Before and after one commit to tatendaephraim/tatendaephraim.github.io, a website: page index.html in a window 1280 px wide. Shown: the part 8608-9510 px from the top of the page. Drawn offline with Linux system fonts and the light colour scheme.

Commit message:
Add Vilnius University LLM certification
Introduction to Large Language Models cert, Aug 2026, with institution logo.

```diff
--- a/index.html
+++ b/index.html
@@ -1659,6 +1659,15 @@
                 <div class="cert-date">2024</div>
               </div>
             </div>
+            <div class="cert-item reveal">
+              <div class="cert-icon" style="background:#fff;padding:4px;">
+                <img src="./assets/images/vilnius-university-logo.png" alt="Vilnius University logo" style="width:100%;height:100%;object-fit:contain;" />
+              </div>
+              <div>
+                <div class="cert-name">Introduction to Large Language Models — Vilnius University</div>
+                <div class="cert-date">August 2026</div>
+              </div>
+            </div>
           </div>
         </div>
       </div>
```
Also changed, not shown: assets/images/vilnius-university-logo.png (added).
* * *
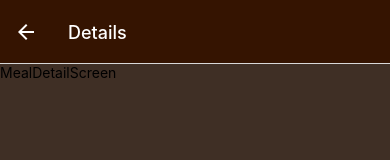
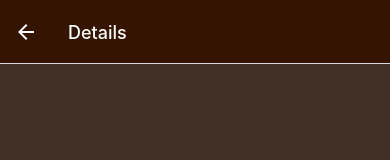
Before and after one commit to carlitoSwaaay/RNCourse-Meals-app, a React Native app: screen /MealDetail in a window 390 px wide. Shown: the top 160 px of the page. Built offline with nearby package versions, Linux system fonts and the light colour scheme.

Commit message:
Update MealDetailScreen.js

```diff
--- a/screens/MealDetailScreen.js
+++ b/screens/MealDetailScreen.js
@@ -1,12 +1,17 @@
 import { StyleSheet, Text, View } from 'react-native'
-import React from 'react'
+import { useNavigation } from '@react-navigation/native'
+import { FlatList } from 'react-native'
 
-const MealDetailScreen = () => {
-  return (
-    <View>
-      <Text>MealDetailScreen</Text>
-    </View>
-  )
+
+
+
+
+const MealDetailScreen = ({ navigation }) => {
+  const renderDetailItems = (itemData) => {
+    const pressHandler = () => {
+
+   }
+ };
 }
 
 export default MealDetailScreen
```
---
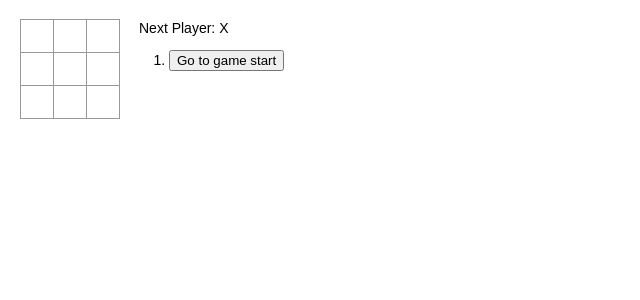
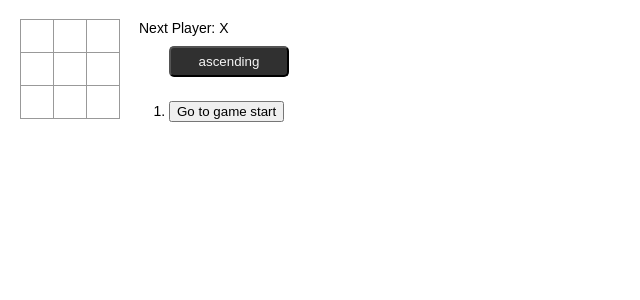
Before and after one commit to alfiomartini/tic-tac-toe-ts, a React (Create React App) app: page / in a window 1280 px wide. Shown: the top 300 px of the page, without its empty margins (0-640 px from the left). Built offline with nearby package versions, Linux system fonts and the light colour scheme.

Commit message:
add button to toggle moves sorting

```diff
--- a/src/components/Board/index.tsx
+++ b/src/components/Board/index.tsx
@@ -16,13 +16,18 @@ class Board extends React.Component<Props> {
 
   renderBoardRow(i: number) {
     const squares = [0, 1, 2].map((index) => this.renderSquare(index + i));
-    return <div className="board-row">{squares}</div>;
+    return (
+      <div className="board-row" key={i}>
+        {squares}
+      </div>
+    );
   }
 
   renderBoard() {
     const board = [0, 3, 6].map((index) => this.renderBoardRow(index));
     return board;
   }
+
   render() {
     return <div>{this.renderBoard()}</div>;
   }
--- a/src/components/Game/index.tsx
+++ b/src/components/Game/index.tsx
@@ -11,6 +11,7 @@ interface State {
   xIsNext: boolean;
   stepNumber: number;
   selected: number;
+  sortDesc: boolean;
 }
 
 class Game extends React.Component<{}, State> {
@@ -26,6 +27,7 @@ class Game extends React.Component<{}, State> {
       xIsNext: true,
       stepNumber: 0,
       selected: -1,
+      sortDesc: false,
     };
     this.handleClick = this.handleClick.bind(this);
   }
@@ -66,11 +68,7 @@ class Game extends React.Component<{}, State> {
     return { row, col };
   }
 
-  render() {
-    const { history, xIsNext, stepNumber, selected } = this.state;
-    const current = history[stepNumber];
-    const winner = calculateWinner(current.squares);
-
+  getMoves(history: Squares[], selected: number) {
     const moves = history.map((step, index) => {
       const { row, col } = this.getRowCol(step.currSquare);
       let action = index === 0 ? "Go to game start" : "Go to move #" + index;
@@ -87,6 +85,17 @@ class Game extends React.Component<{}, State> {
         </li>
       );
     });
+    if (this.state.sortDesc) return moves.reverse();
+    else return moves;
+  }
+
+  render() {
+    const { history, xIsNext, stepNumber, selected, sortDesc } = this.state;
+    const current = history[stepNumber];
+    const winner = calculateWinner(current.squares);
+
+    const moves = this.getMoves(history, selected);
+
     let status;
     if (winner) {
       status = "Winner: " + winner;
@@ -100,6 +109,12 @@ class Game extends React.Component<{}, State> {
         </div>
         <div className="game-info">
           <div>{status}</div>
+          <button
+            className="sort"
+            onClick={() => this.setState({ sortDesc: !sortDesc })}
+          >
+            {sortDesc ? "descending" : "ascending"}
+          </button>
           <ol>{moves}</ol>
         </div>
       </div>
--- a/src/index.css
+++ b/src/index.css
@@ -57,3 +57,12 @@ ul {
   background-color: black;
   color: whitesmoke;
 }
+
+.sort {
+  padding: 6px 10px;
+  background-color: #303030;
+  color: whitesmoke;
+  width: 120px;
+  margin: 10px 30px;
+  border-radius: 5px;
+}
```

Work required:
Return each line of the data above that includes the word "extends".

Exercise solution:
@@ -16,13 +16,18 @@ class Board extends React.Component<Props> {
 class Game extends React.Component<{}, State> {
@@ -26,6 +27,7 @@ class Game extends React.Component<{}, State> {
@@ -66,11 +68,7 @@ class Game extends React.Component<{}, State> {
@@ -87,6 +85,17 @@ class Game extends React.Component<{}, State> {
@@ -100,6 +109,12 @@ class Game extends React.Component<{}, State> {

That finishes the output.